This whole thing started Sunday morning with a tweet from President Trump about the path of Hurricane Dorian. Six long days later, that tweet has become central to the president’s politics, an emblem of his ongoing war against the media and a source of fundraising for his campaign.

If you’ve been near a newspaper, phone or a television over the past week, you’re probably aware of at least the broad strokes of what happened. Trump claimed that “[i]n addition to Florida - South Carolina, North Carolina, Georgia, and Alabama, will most likely be hit (much) harder than anticipated.” By that point, as the map above shows, Alabama wasn’t at risk, and the National Weather Service quickly made that clear.

The incident might have faded at that point but for an ABC News report noting that Trump’s assertion was incorrect. That prompted a tweeted rebuttal from Trump claiming (falsely) that his original tweet was correct.

The incident might have faded at that point, but Trump wasn’t done. Speaking to reporters in the Oval Office on Wednesday, he showed an outdated map of Dorian’s anticipated path, adding a drawn-in loop to suggest that it had at some point been headed toward Alabama. The Post reported Thursday that Trump himself had drawn that loop, using one of his signature fine-tip markers. That change spurred an understandable amount of coverage, given how obviously Trump seemed to be trying to prove himself correct after the fact and how clumsily he’d done so.

Over the next two days, Trump repeatedly tried to prove that his warning to Alabama had been correct by noting that early forecasts suggested either that Alabama might be in Dorian’s path or, later, that it might see some higher wind as a result of the storm. But at the time of Trump’s tweet, it simply wasn’t the case that Dorian was headed to Alabama or that the state would be “hit (much) harder than anticipated.” At the time, in fact, there wasn’t even really much of a chance that Alabama would see any effects from the storm, as the National Weather Service suggested.

Why Trump thought Alabama was at risk wasn’t clear. He was briefed by the Federal Emergency Management Agency later in the day Sunday after spending a chunk of Saturday playing golf at his private course in Virginia. The idea that Alabama was at risk had faded by then.

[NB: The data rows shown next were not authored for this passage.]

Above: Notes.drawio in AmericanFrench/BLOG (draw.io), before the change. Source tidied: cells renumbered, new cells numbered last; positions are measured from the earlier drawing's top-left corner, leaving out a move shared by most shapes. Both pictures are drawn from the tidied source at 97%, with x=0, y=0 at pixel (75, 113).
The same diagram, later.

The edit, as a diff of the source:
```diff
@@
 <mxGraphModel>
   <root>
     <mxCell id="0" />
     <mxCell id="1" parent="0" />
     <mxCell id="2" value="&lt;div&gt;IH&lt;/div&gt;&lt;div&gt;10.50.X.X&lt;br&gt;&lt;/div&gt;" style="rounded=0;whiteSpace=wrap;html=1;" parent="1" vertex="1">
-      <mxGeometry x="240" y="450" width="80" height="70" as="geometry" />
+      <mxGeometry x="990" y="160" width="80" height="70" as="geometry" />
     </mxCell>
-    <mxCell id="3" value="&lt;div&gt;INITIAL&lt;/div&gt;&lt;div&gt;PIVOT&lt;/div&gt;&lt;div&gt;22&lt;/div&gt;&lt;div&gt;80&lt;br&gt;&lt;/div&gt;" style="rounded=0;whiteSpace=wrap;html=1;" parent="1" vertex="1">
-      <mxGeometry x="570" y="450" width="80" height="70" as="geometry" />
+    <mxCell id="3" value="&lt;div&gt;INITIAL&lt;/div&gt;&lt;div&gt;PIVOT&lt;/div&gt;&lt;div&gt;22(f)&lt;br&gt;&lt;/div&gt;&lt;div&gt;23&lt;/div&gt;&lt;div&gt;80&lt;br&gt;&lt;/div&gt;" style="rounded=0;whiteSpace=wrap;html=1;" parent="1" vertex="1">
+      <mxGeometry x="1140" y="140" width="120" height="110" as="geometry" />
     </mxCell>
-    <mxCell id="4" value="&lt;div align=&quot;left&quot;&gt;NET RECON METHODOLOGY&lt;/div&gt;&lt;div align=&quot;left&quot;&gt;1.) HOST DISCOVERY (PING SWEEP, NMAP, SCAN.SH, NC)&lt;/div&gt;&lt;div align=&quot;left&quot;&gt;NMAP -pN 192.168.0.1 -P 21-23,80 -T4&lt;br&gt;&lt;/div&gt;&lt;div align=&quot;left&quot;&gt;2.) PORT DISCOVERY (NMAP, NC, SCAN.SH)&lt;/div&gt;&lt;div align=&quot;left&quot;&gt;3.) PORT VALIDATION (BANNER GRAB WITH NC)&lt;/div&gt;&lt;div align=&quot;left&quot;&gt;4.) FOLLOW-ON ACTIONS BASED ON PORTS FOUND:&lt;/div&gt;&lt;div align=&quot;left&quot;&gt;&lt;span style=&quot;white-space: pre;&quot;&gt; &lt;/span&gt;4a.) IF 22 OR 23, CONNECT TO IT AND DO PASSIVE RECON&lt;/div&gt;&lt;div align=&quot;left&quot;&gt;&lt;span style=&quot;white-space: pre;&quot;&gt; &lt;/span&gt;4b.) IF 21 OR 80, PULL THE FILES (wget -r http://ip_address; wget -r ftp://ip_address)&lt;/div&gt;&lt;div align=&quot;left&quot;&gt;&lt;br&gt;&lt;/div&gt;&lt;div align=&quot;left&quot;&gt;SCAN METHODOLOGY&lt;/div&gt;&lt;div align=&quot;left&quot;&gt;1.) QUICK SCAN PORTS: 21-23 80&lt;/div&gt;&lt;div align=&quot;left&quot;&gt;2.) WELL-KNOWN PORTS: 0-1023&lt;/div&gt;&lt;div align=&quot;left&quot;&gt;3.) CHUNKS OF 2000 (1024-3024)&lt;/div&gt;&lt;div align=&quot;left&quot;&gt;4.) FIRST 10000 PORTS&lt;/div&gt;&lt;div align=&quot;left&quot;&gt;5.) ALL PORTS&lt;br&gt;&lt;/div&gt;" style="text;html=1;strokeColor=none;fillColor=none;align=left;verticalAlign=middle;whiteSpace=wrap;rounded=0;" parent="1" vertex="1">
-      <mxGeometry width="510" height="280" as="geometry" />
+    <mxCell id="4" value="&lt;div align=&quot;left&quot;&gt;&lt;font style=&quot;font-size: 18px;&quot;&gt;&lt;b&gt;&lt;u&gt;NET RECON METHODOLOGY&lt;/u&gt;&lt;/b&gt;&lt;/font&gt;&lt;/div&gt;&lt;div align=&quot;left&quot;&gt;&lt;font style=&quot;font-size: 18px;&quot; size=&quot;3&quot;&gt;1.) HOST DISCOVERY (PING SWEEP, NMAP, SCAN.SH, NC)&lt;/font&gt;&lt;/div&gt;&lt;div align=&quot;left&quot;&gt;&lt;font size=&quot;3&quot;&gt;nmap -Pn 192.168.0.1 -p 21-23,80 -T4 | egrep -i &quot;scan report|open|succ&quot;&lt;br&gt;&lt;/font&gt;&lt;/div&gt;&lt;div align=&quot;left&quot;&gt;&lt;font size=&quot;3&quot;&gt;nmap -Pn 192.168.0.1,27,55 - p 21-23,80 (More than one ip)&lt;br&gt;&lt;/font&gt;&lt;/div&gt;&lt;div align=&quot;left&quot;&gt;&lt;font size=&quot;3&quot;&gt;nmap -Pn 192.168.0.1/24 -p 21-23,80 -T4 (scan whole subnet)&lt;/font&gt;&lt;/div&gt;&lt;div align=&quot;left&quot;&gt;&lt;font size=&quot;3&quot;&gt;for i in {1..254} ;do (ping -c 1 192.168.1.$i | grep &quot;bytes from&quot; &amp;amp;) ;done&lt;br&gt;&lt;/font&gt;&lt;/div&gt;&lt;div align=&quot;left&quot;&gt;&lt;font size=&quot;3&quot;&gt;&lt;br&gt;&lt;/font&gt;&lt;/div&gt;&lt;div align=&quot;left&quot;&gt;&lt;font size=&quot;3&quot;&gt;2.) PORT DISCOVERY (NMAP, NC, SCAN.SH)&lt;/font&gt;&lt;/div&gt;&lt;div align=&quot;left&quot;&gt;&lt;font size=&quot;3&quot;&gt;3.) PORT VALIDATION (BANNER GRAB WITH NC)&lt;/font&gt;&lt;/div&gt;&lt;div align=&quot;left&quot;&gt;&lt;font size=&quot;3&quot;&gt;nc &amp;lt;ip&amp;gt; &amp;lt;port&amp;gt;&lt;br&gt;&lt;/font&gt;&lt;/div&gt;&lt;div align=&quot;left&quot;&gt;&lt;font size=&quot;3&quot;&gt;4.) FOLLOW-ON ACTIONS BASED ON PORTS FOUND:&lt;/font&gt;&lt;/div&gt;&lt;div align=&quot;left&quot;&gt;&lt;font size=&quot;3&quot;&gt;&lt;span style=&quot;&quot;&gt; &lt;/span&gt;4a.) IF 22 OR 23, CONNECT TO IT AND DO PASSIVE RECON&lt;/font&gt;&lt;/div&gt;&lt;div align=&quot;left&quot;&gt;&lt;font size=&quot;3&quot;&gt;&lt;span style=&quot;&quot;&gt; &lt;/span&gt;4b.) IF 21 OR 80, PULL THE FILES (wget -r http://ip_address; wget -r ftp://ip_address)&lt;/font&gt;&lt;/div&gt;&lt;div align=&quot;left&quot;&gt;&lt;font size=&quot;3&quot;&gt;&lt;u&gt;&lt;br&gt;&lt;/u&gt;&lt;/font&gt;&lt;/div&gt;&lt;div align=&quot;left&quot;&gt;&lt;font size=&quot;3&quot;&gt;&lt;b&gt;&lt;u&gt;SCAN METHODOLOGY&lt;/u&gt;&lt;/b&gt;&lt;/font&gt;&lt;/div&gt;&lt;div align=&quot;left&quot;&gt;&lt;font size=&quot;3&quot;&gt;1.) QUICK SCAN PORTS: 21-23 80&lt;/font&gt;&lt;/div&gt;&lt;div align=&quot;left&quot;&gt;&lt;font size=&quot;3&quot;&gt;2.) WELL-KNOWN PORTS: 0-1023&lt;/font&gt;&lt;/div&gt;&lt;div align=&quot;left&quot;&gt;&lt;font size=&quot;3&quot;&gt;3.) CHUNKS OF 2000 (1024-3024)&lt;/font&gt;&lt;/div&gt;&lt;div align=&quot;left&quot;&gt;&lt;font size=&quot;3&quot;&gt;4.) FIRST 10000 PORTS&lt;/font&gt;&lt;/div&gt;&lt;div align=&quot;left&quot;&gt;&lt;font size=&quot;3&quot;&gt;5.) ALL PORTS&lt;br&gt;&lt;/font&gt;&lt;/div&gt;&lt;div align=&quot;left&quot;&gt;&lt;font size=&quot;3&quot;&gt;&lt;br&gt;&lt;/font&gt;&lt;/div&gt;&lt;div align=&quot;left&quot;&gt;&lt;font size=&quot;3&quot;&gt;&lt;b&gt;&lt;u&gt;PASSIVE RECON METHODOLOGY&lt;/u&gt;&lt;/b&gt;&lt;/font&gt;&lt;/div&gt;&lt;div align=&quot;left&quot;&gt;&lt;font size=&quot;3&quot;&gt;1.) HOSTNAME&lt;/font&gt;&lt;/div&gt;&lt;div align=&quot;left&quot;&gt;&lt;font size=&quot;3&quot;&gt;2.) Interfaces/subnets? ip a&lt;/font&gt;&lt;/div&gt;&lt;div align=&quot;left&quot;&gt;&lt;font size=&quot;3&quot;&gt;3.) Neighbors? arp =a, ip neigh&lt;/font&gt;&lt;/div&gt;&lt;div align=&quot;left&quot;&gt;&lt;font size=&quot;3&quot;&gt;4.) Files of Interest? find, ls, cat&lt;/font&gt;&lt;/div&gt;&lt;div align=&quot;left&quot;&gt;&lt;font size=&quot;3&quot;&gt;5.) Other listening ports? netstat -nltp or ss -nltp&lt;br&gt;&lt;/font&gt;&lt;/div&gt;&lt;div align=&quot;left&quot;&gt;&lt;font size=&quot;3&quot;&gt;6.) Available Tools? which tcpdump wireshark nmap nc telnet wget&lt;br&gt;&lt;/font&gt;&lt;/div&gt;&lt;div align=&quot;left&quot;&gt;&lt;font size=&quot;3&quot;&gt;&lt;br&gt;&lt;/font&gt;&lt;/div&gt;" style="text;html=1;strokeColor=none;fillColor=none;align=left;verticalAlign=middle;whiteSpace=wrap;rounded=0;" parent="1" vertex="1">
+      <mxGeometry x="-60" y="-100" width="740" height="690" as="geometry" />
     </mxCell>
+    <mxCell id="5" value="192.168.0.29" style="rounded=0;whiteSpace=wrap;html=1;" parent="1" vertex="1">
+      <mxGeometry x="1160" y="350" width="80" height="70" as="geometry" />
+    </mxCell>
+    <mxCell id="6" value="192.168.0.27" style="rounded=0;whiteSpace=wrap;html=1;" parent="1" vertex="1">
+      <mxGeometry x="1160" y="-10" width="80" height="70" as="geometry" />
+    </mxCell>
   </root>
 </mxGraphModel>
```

Why he continued to insist that his tweet was correct is another question entirely. But on Friday morning, we got one answer, as Trump tweeted an excoriation of the media’s tedious insistence on reflecting reality.

“The Fake News Media was fixated on the fact that I properly said, at the beginnings of Hurricane Dorian, that in addition to Florida & other states, Alabama may also be grazed or hit,” Trump wrote — though the tweet came after Dorian was already threatening the Bahamas. “They went Crazy, hoping against hope that I made a mistake (which I didn’t)." He did.

“Check out maps,” he continued, though maps make clear that, at the time of his tweet, Alabama wasn’t at risk.

Then, a transition: This was just another example of the media being out to get him.

“This nonsense has never happened to another President,” he wrote. “Four days of corrupt reporting, still without an apology. But there are many things that the Fake News Media has not apologized to me for, like the Witch Hunt, or SpyGate! The LameStream Media and their Democrat partner should start playing it straight. It would be so much better for our Country!”

It’s hard to overstate the importance of this and similar arguments to Trump’s politics. Trump, according to Trump, is uniquely targeted by the news media, a function of the media’s purported alliance with Trump’s political opponents. The reality, of course, is primarily that Trump is willing to make untrue and misleading claims with far less trepidation than past presidents. Or, really, mayors. Or dog catchers.

This serves him well in two ways: It misrepresents at-times unflattering information for his base of supporters; and it continues to foster the exact argument made above — that he is at war with the media, and vice versa. That sentiment then endears him to his base even more. To the extent that his appeal is rooted in a sense that cultural forces are pushing his supporters away, Trump’s battle with the media is a battle directly against those forces.

And we arrive at Friday, when Trump’s insistence about the threat faced by Alabama — a nearly paralyzing insistence that involved a personal appeal to a reporter from his favorite news outlet — has evolved into a by-the-book war between Trump and the press. Trump can’t win the debate on the merits, which has often proved to be the case in his battles with reporters. So it gets swept into this broader narrative of how the media is out to get him.

There’s a coda to this that was probably predictable from the moment that the media began focusing on Trump’s marker-altered map.

The Alabama fight is now about pitting Trump against the hated cultural elites and making a bit of cash for the campaign at the same time. If you can’t win a debate on the merits, you might as well put it to use in other ways.